ASSIGNMENT
Check every line below for the word "form" and copy the ones that have it.

DATA TO EXAMINE
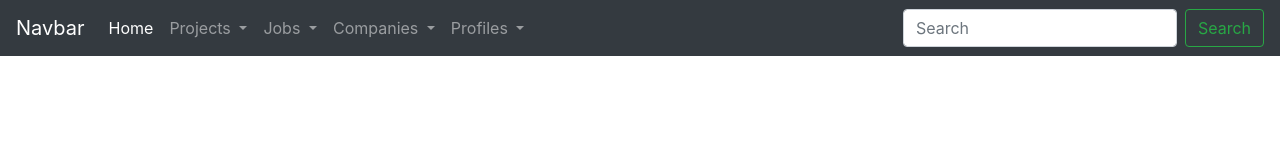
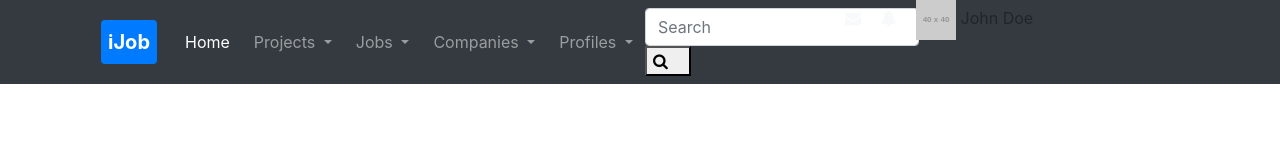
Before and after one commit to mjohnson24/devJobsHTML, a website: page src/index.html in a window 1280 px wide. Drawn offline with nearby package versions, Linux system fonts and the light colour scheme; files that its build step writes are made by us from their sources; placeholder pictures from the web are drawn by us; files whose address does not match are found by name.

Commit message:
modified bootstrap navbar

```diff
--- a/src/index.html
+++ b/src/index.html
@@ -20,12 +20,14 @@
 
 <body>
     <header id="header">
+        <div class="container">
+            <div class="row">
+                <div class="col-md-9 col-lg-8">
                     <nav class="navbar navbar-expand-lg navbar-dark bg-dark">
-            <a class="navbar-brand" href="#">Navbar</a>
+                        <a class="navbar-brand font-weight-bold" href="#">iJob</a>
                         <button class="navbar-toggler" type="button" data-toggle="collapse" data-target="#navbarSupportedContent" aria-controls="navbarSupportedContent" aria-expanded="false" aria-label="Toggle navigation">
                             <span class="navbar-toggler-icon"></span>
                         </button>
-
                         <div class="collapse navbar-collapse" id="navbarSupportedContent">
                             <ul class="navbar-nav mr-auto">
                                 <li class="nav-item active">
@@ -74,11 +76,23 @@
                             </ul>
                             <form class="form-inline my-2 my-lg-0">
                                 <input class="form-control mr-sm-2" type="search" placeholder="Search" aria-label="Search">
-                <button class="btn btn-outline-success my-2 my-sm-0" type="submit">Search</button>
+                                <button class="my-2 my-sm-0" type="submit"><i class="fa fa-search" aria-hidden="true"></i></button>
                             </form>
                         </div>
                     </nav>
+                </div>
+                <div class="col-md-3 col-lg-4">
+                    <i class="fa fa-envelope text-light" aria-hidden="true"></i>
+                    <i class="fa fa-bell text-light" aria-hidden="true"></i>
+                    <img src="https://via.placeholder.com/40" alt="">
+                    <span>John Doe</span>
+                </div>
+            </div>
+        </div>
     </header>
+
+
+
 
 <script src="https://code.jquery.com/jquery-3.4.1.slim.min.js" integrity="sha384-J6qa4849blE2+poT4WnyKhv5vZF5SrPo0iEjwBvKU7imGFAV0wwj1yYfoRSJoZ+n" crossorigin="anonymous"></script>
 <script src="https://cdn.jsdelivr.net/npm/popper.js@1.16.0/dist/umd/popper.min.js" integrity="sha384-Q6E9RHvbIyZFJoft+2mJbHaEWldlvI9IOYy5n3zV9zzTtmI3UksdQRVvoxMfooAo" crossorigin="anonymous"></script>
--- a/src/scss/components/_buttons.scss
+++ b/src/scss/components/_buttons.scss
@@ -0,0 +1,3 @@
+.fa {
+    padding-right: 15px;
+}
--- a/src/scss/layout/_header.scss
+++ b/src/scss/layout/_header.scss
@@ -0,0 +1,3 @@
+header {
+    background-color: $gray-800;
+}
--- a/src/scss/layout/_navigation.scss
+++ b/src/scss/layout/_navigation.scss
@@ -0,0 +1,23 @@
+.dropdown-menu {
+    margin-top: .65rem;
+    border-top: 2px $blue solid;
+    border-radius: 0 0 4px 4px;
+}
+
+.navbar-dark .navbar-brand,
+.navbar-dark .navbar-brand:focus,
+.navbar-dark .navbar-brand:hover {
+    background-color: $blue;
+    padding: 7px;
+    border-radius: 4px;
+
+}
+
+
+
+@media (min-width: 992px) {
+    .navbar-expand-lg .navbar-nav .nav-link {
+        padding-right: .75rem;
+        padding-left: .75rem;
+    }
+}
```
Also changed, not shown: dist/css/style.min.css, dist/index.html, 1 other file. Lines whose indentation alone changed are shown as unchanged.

RESULT OF THIS TASK
                             <form class="form-inline my-2 my-lg-0">
                                 <input class="form-control mr-sm-2" type="search" placeholder="Search" aria-label="Search">
                             </form>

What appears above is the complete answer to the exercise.